There are a few different ways the ad will be posted. The illustration below shows what the ad will look like on a Google search. By clicking on the Google partner sites tab you can see how your ad will display on websites. The wording will not change when the ad is displayed on Google partner sites, but the style will be different.
8. Add a Telephone Number
Even though the campaign goal is to receive more phone calls, adding your business phone number to display on the ad is an option. If one does make their business line public in their ads, they may elect to activate a call verification feature. This verification feature tracks calls through a forwarding number, collects data on time, location, and the duration of calls, and creates a message for the advertiser when a call is made from the ad.
9. Set the Budget
This is one of the most important parts of creating your ad. You must decide what budget you plan to spend on your ad campaign. Until you actually run a few of your own campaigns, it's hard to know what type of budget fits your goal. To alleviate the situation, google does give you estimates based on your industry and the estimated audience that you will attract with your Google AdWords.

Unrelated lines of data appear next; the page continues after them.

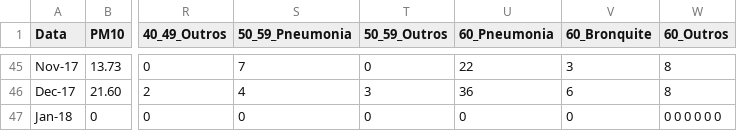
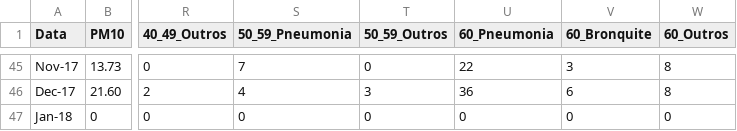
Before and after one commit to evortigosa/evortigosa.github.io, a TSV file: health2/data/2014_2017.tsv, drawn as a sheet; only a part is shown, gaps mark what is left out; the diff names each change by its address in the sheet, - before the commit and + after, or states it on an @@ line.

Commit message:
Update 2014_2017.tsv

```diff
--- a/health2/data/2014_2017.tsv
+++ b/health2/data/2014_2017.tsv
-W47 (60_Outros): 0 0 0 0 0 0
+W47 (60_Outros): 0
```
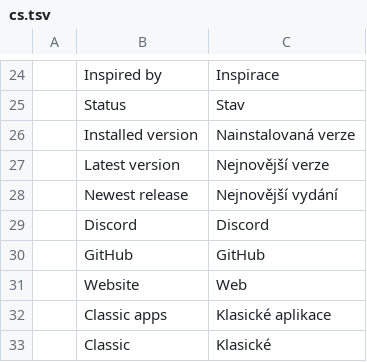
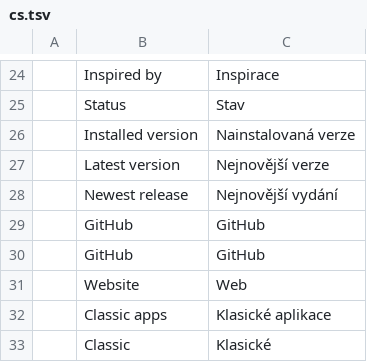
Before and after one commit to danish0440/appz, a TSV file: crates/ui-egui/src/i18n/cs.tsv, drawn as a sheet; only a part is shown, gaps mark what is left out.

```diff
--- a/crates/ui-egui/src/i18n/cs.tsv
+++ b/crates/ui-egui/src/i18n/cs.tsv
@@ -28,3 +28,3 @@
 	Newest release	Nejnovější vydání
-	Discord	Discord
+	GitHub	GitHub
 	GitHub	GitHub
```
Also changed, not shown: crates/ui-egui/src/i18n/de.tsv, crates/ui-egui/src/i18n/es.tsv, 8 other files.
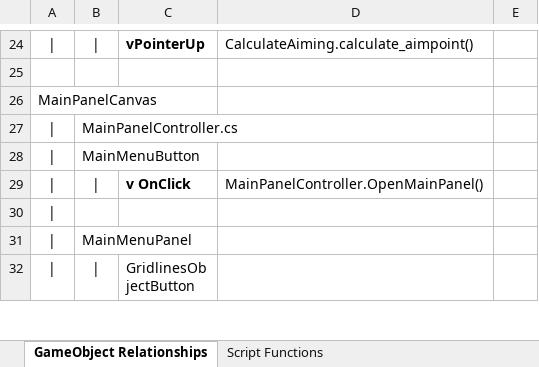
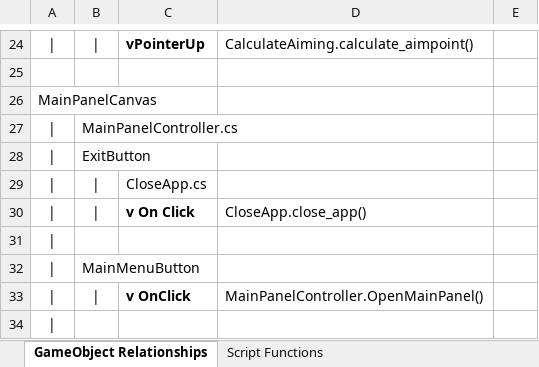
Before and after one commit to aeroeng14/Foxhole-Artillery-Overlay, an Excel workbook: Assets/Scripts/Foxhole Artillery Overlay Code Relationships.xlsx, sheet GameObject Relationships, drawn as a sheet; only a part is shown, gaps mark what is left out; the shorter side is filled out with more unchanged rows; values as stored, in another font and other column widths than the file's, no borders; the diff covers the shown part only; the diff names each change by its address in the sheet, - before the commit and + after, or states it on an @@ line.

Commit message:
Revised code relationships tracker in prep for wind development.

```diff
--- a/Assets/Scripts/Foxhole Artillery Overlay Code Relationships.xlsx (sheet GameObject Relationships)
+++ b/Assets/Scripts/Foxhole Artillery Overlay Code Relationships.xlsx (sheet GameObject Relationships)
+row 28: | | ExitButton
+row 29: | | | | CloseApp.cs
+row 30: | | | | v On Click | CloseApp.close_app()
+row 31: (empty)
```
Also changed, not shown: 9 added rows, 8 removed rows, 1 moved row and 1 edited cell elsewhere in this sheet, sheet Script Functions, 3 other files.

To actually set the budget you can click on the average daily budget and enter your own value or move the blue dot along a line. The line has boundaries to show you what competitors in your industry are spending on their advertising budgets. This will allow you to make some assumptions about your spending until your company creates a history.

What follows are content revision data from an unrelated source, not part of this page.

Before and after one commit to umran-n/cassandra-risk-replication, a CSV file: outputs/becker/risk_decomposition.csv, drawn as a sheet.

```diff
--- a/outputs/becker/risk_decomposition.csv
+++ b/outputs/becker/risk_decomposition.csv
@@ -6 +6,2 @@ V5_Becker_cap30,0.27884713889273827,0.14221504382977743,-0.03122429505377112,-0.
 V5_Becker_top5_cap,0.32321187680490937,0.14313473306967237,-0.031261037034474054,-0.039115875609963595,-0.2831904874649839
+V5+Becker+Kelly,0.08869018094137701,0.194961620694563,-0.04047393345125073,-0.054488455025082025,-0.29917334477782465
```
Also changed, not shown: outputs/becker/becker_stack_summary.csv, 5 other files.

The budget that this particular campaign is set at shows that there will be an estimated 940-1,572 impressions. Impressions are an estimate of the total number of people that will actually see the ad. Additionally, the estimated number of clicks is 103-172. This range is the estimated amount of times your audience will actually click on your ad to make a phone call or be redirected to your company website.
10. Check the Summary of the Campaign
A summary of the campaign will appear so that you can double-check the cost and other parameters.
11. Set Up Billing and Agreement
Setting up the billing is the second to the last step of this campaign creation process. You must review or input your billing address and add credit card information to make your monthly campaign payment. If you are running your first campaign, I would suggest starting under the average budget compared to the industry that you are in. This will allow you to see how much the campaign has made an effect on your business as well as serve as a learning experience. Once you've learned enough about the reaction of the audience you will be able to make adjustments to ensure that future more expensive ad campaigns are more successful.
The last stage of creating a Google Ads campaign is agreeing to the advertising program terms. I advise that you read the three-paragraph agreement as there may be a clause you do not agree with.
You'll notice before you start a Google Ads campaign, there is a link that states "Experienced with Google Ads?" This link is on that page where you decide what your campaign goal is. Clicking on this link leads you to alternative options such as the use of text ads, other types of goals, campaigns with no specific goals, and options that are only available if you have a Google Ads account. If the basic campaign is not helping you get to your target market, you made need to try these more advanced options.
This content is accurate and true to the best of the author’s knowledge and is not meant to substitute for formal and individualized advice from a qualified professional.
© 2018 Joshua Crowder
ammarseo from riyadh on January 04, 2019:
great post , this artical is very infomative
Joshua Crowder (author) from Tampa, FL on December 11, 2018:
Thanks! I just started a hub on targeting people with job titles on LinkedIn that I hope turns out okay.
Jag Sandher from Los Angeles on December 11, 2018:
Awesome Article on getting started on adwords. With the new platform, this should help a lot of people get up and running.